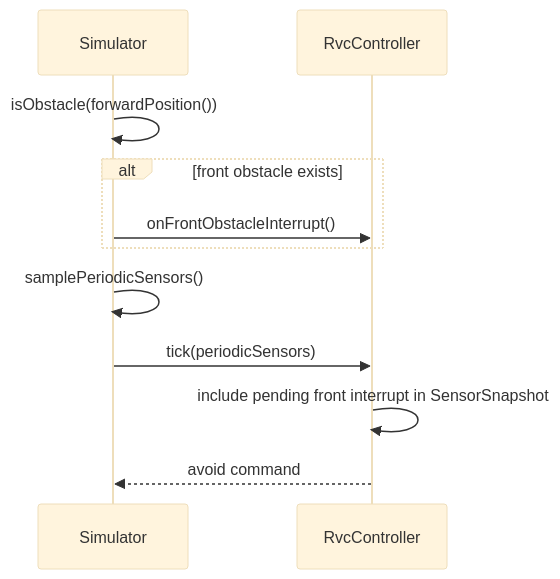
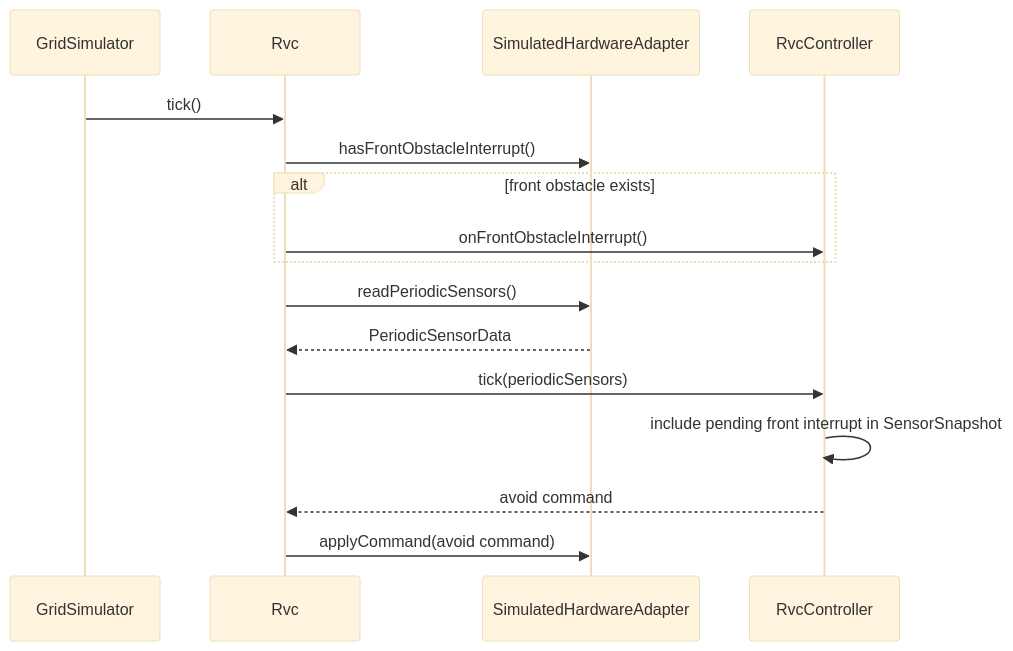
The second of 6 diagrams in docs/ood_sequence_diagrams.md (reload02/ooad-vibe), drawn with Mermaid (base theme) before and after one commit. The commit also changed other lines of this file and 15 other files, not shown here.

First line of the commit message:
Refactor RVC Control System Architecture

````diff
--- a/docs/ood_sequence_diagrams.md
+++ b/docs/ood_sequence_diagrams.md
@@ -22,14 +37,19 @@
 ```mermaid
 sequenceDiagram
-    participant Simulator
+    participant Simulator as GridSimulator
+    participant Rvc
+    participant Adapter as SimulatedHardwareAdapter
     participant Controller as RvcController
 
-    Simulator->>Simulator: isObstacle(forwardPosition())
+    Simulator->>Rvc: tick()
+    Rvc->>Adapter: hasFrontObstacleInterrupt()
     alt front obstacle exists
-        Simulator->>Controller: onFrontObstacleInterrupt()
+        Rvc->>Controller: onFrontObstacleInterrupt()
     end
-    Simulator->>Simulator: samplePeriodicSensors()
-    Simulator->>Controller: tick(periodicSensors)
+    Rvc->>Adapter: readPeriodicSensors()
+    Adapter-->>Rvc: PeriodicSensorData
+    Rvc->>Controller: tick(periodicSensors)
     Controller->>Controller: include pending front interrupt in SensorSnapshot
-    Controller-->>Simulator: avoid command
+    Controller-->>Rvc: avoid command
+    Rvc->>Adapter: applyCommand(avoid command)
 ```
````
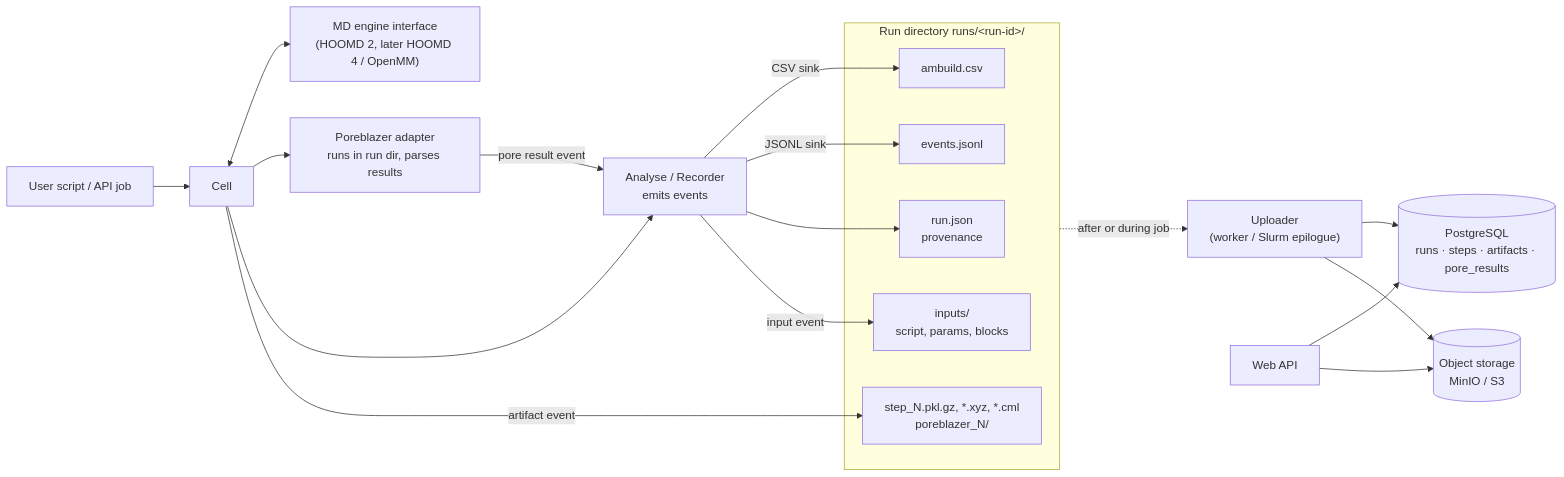
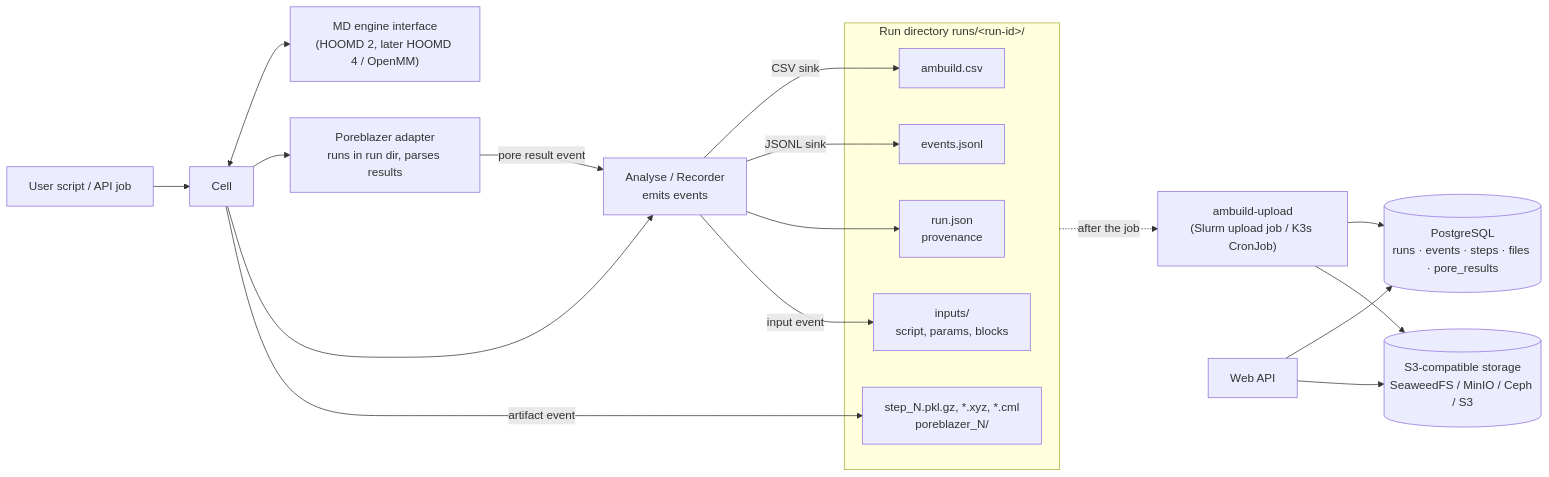
Before and after one commit to st7ma784/ambuild: the second of 3 diagrams in docs/architecture.md, drawn with Mermaid. The commit also changed other lines of this file and 37 other files, not shown here.

First line of the commit message:
Add ambuild-upload with Slurm and K3s deployment

````diff
--- a/docs/architecture.md
+++ b/docs/architecture.md
@@ -47,28 +48,28 @@
 ```mermaid
 flowchart LR
     script["User script / API job"] --> cell["Cell"]
     cell <--> md["MD engine interface<br/>(HOOMD 2, later HOOMD 4 / OpenMM)"]
     cell --> pb["Poreblazer adapter<br/>runs in run dir, parses results"]
     cell --> rec["Analyse / Recorder<br/>emits events"]
     pb -- "pore result event" --> rec
 
     subgraph rundir["Run directory  runs/&lt;run-id&gt;/"]
         runjson["run.json<br/>provenance"]
         events["events.jsonl"]
         csv["ambuild.csv"]
         files["step_N.pkl.gz, *.xyz, *.cml<br/>poreblazer_N/"]
         inputs["inputs/<br/>script, params, blocks"]
     end
 
     rec -- "CSV sink" --> csv
     rec -- "JSONL sink" --> events
     rec --> runjson
     rec -- "input event" --> inputs
     cell -- "artifact event" --> files
 
-    rundir -. "after or during job" .-> up["Uploader<br/>(worker / Slurm epilogue)"]
-    up --> pg[("PostgreSQL<br/>runs · steps · artifacts · pore_results")]
-    up --> s3[("Object storage<br/>MinIO / S3")]
+    rundir -. "after the job" .-> up["ambuild-upload<br/>(Slurm upload job / K3s CronJob)"]
+    up --> pg[("PostgreSQL<br/>runs · events · steps · files · pore_results")]
+    up --> s3[("S3-compatible storage<br/>SeaweedFS / MinIO / Ceph / S3")]
     api["Web API"] --> pg
     api --> s3
 ```
````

• _PROMPT_: Nothing but an exact repeat of the records, pictures excluded, belongs in the answer.

• _WRITTEN ANSWER_:
The second of 6 diagrams in docs/ood_sequence_diagrams.md (reload02/ooad-vibe), drawn with Mermaid (base theme) before and after one commit. The commit also changed other lines of this file and 15 other files, not shown here.

First line of the commit message:
Refactor RVC Control System Architecture

````diff
--- a/docs/ood_sequence_diagrams.md
+++ b/docs/ood_sequence_diagrams.md
@@ -22,14 +37,19 @@
 ```mermaid
 sequenceDiagram
-    participant Simulator
+    participant Simulator as GridSimulator
+    participant Rvc
+    participant Adapter as SimulatedHardwareAdapter
     participant Controller as RvcController
 
-    Simulator->>Simulator: isObstacle(forwardPosition())
+    Simulator->>Rvc: tick()
+    Rvc->>Adapter: hasFrontObstacleInterrupt()
     alt front obstacle exists
-        Simulator->>Controller: onFrontObstacleInterrupt()
+        Rvc->>Controller: onFrontObstacleInterrupt()
     end
-    Simulator->>Simulator: samplePeriodicSensors()
-    Simulator->>Controller: tick(periodicSensors)
+    Rvc->>Adapter: readPeriodicSensors()
+    Adapter-->>Rvc: PeriodicSensorData
+    Rvc->>Controller: tick(periodicSensors)
     Controller->>Controller: include pending front interrupt in SensorSnapshot
-    Controller-->>Simulator: avoid command
+    Controller-->>Rvc: avoid command
+    Rvc->>Adapter: applyCommand(avoid command)
 ```
````
Before and after one commit to st7ma784/ambuild: the second of 3 diagrams in docs/architecture.md, drawn with Mermaid. The commit also changed other lines of this file and 37 other files, not shown here.

First line of the commit message:
Add ambuild-upload with Slurm and K3s deployment

````diff
--- a/docs/architecture.md
+++ b/docs/architecture.md
@@ -47,28 +48,28 @@
 ```mermaid
 flowchart LR
     script["User script / API job"] --> cell["Cell"]
     cell <--> md["MD engine interface<br/>(HOOMD 2, later HOOMD 4 / OpenMM)"]
     cell --> pb["Poreblazer adapter<br/>runs in run dir, parses results"]
     cell --> rec["Analyse / Recorder<br/>emits events"]
     pb -- "pore result event" --> rec
 
     subgraph rundir["Run directory  runs/&lt;run-id&gt;/"]
         runjson["run.json<br/>provenance"]
         events["events.jsonl"]
         csv["ambuild.csv"]
         files["step_N.pkl.gz, *.xyz, *.cml<br/>poreblazer_N/"]
         inputs["inputs/<br/>script, params, blocks"]
     end
 
     rec -- "CSV sink" --> csv
     rec -- "JSONL sink" --> events
     rec --> runjson
     rec -- "input event" --> inputs
     cell -- "artifact event" --> files
 
-    rundir -. "after or during job" .-> up["Uploader<br/>(worker / Slurm epilogue)"]
-    up --> pg[("PostgreSQL<br/>runs · steps · artifacts · pore_results")]
-    up --> s3[("Object storage<br/>MinIO / S3")]
+    rundir -. "after the job" .-> up["ambuild-upload<br/>(Slurm upload job / K3s CronJob)"]
+    up --> pg[("PostgreSQL<br/>runs · events · steps · files · pore_results")]
+    up --> s3[("S3-compatible storage<br/>SeaweedFS / MinIO / Ceph / S3")]
     api["Web API"] --> pg
     api --> s3
 ```
````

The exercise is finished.